Loose locals are fun, and they happen to be just a few of the cannabis-forward vacation experiences in the US. While there, you think, “shoot it’s legal, might as well hit up a dispensary.” It may seem like innocent marijuana use, but not if you want to own a firearm.
Up In Smoke – Gun Ownership vs Marijuana Use
Bills such as HR 8, HR 1446, the NICS Denial Notification Act and others are working to expand background checks, make those checks mandatory for every purchase, and then make prosecution mandatory for willful omissions or “lie to buy” answers on the Firearms Transaction Record background check ATF Form 4473.
You’re thinking, “Wait, what? How do these two relate?” Well, Question 21, subsection (e) which reads verbatim: “Are you an unlawful user of, or addicted to, marijuana or any depressant, stimulant, narcotic drug, or any other controlled substance? Warning: The use or possession of marijuana remains unlawful under Federal law regardless of whether it has been legalized or decriminalized for medicinal or recreational purposes in the state where you reside.”

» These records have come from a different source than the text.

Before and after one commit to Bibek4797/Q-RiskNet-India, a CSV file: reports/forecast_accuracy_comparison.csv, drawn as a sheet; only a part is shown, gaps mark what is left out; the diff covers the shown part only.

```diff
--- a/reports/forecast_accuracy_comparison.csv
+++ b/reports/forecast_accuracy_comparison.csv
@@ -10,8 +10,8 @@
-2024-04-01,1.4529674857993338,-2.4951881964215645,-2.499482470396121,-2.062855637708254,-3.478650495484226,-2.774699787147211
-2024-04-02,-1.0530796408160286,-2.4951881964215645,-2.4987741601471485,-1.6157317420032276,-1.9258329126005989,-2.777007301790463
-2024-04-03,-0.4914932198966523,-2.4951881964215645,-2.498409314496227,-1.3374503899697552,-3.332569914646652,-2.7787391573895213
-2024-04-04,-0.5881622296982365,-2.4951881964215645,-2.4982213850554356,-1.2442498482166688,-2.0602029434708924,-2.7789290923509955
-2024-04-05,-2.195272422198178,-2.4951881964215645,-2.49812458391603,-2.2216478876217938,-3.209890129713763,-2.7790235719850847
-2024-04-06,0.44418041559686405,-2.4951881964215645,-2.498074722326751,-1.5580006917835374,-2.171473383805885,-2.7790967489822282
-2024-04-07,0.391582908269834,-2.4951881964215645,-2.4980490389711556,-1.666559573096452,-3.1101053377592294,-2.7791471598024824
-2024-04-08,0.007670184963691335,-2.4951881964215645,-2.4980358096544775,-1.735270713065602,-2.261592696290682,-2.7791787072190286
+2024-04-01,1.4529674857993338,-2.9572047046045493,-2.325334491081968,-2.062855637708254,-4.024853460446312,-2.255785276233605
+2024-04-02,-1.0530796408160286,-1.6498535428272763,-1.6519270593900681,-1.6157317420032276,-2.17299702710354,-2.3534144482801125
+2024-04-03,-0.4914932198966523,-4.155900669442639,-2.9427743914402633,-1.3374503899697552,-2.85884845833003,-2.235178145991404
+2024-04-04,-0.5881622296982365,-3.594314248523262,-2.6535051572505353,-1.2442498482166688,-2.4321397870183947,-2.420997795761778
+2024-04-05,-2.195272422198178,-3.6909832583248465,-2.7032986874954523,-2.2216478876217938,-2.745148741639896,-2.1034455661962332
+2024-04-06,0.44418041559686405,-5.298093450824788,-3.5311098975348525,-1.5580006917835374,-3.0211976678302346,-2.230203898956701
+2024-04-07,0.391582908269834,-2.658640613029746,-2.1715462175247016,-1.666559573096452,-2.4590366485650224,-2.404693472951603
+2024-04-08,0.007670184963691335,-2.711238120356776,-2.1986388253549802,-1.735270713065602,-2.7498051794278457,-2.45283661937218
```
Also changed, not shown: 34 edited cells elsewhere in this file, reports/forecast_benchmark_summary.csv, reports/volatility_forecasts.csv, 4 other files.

So you go to that dispensary and your ID is scanned, you register at the Cannabis Ski resort, and you pick up a Rx card while at the beach. Then you come home and decide you would now like to pick up that hunting rifle you’ve been eyeing, that personal defense carry that you have been saving up for, or that AR-15 you’ve wanted. You reach that question, 21(e), and innocently answer NO. Guess what, you just committed a felony or possibly felonies. You lied on a federal form, you purchased a firearm illegally, and you now possess that firearm illegally.
As a second amendment rights activist, gun-rights attorney and an FFL, I can tell you it’s a bigger deal than you may think. Language, in many laws, is specifically left just broad enough to be interpreted/enforced by prosecutors differently in different jurisdictions. Now you should always discuss any legal ramifications of your actions with a lawyer, but what’s without question is that it is illegal to smoke (use) marijuana and answer “No” on the 4473 to purchase and/or own firearms under federal law.
What constitutes a marijuana “user”?
Regardless of where you live, smoking or possessing marijuana is illegal federally. So what is broad in this language is what constitutes a “user?” Daily use? A day ago? Just one time a month ago? Is there a limit? As I’ve heard countless times in the courtroom from prosecutors, “You steal once you’re a thief for life and if you smoke once you’re a user for life.” So, you have some fun for one weekend, but the problem is you created what’s called “direct proof” or the actual written existence that you have purchased and therefore most likely used marijuana.
Don’t take this as a suggestion to purchase marijuana on the streets instead. It’s a warning that we must stay vigilant, because there are always paths to gun confiscation and criminalization of good people if you’re not careful. Get your highs from the hunt, the shooting range, the competition and be careful out there.